National Commentary

Nicholas F. Benton: An

Two large churches in the Episcopal denomination’s Diocese of Virginia are voting this week to defect, claiming the mainstream denomination has veered from its Biblical roots and, oh by the way, sanctioned the consecration of one of its pastors as a bishop of a New England diocese who just happens to be openly gay.

These institutions are anomalies in the Northern Virginia region that has made national headlines for its profound demographic shift and the impact on that of turning Virginia, since the 2004 elections, from a “red” to a “blue” state.

With an enormous influx of high tech workers to fill new defense and homeland security-related jobs mandated by the federal government and fitting the profile of what sociologist Richard Florida has dubbed “the creative class” of socially-tolerant, pro-technology twenty, thirty and forty-somethings, Northern Virginia has gone decidedly liberal. The tiny region, as a proportion of the huge overall state landmass, has now swung two statewide elections, for governor and U.S. Senate, to the blue column almost singlehandedly. While the state, as a whole, passed a Constitutional amendment banning gay marriage, in Northern Virginia it was defeated by a rousing margin.

So what’s with the backlash churches in the midst of this? The two, along with one or two mega-nondenominational church in the same region, have become just that, remnants of an Old South backlash.

Many people are afraid of technology and its smart, young offspring that can whip any older person’s butt in any electronic game or computer problem. They’re afraid of the way science has no respect for any authority except the truths it can verify. In such a world, they feel set adrift and unable to exert the controls over others their society used to bestow upon them almost as a birthright. Men can’t control either women or children, for example, and the same goes for the traditional ways it worked the other way around, too.

So for many of these, a claim of some clear authority arising from outside this slippery world can be a source of comfort. It doesn’t matter how irrational it is. In fact, it could be said the more irrational, the better. That makes it an even purer form of something which demands simply blind belief and obedience.

In the churches voting to defect this week, two of their mantras pertain to “Jesus Christ as the sole path to salvation” and “Biblical inerrancy.” Their leaders assert the larger denomination has drifted too far from these tenants of the faith while, oh by the way, ordaining a gay bishop (the principal lightning rod motivating their defections).

A young friend was once under the sway of one of these churches, but ran into the problem of going off to college and cultivating his powers of independent thinking. He related to me a conversation he had with a minister at the church when he then started doubting this notion of “Biblical inerrancy.”

After all, he pointed out, the Bible didn’t just fall from heaven, its contents as we know them today were hammered out through centuries of contentious debate and discord, with some books in some versions and out of others. How can something so subject to the ebbs and flows of very human political bickering and factionalizing over centuries be “inerrant,” he asked. “Inerrant” means without a single word that’s wrong, or not meant by God to be there. The same standard applies even conflicting translations as they’ve come down through the years.

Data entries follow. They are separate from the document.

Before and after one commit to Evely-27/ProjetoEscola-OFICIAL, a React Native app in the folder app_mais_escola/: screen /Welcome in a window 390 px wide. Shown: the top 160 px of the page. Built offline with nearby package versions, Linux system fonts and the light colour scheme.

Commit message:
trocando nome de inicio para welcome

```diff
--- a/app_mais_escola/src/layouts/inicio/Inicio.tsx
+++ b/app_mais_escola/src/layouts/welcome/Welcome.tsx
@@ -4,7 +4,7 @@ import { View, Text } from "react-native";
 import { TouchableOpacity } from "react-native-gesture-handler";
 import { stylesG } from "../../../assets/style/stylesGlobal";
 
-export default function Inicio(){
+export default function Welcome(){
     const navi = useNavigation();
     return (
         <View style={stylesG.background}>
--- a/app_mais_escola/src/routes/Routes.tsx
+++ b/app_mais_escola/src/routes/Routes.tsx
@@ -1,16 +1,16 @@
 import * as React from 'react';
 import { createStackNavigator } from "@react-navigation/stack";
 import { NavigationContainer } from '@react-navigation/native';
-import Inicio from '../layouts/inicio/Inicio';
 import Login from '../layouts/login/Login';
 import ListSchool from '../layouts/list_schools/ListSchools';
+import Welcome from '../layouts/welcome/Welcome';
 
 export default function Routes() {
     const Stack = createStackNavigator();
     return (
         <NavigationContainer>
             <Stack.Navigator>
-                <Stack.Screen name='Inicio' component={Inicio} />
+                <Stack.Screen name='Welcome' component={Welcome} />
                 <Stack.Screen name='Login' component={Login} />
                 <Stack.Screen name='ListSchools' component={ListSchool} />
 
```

My young friend said that, pressing his erstwhile mentor on these matters, the minister finally threw up his hands and conceded to him, “Well, we have to draw the line somewhere” on matters of morality and faith.

Then the next question, it seems to me, would be, “Who gets to draw that line?” Ministers would say, of course, “God.” But in reality, few have ever claimed to see a big hand with perfect penmanship really pierce some cloud cover and lay it all out. In other words, it’s really a very human proposition, and as such, subject to very human frailties.

The same goes for the claim that “Jesus Christ is the only way to salvation.”

Not only does this necessarily leave the vast majority of humanity for all of history doomed to Hell, it does also for all Christians who don’t live up to certain preachers’ definitions of sufficient faith. It leads to the same question: Who gets to decide what “Jesus as the only way” means?

Could it mean that emulating the spirit of one filled with compassion for the downtrodden and abused, who told parables that taught tolerance and acceptance of differences represents the “only way?” Not likely, not with these folks.

In fact, it’s hard to know what drives these people’s kind of religious intolerance more, fear or nasty personal bigotry. In the end, which it is it doesn’t really matter.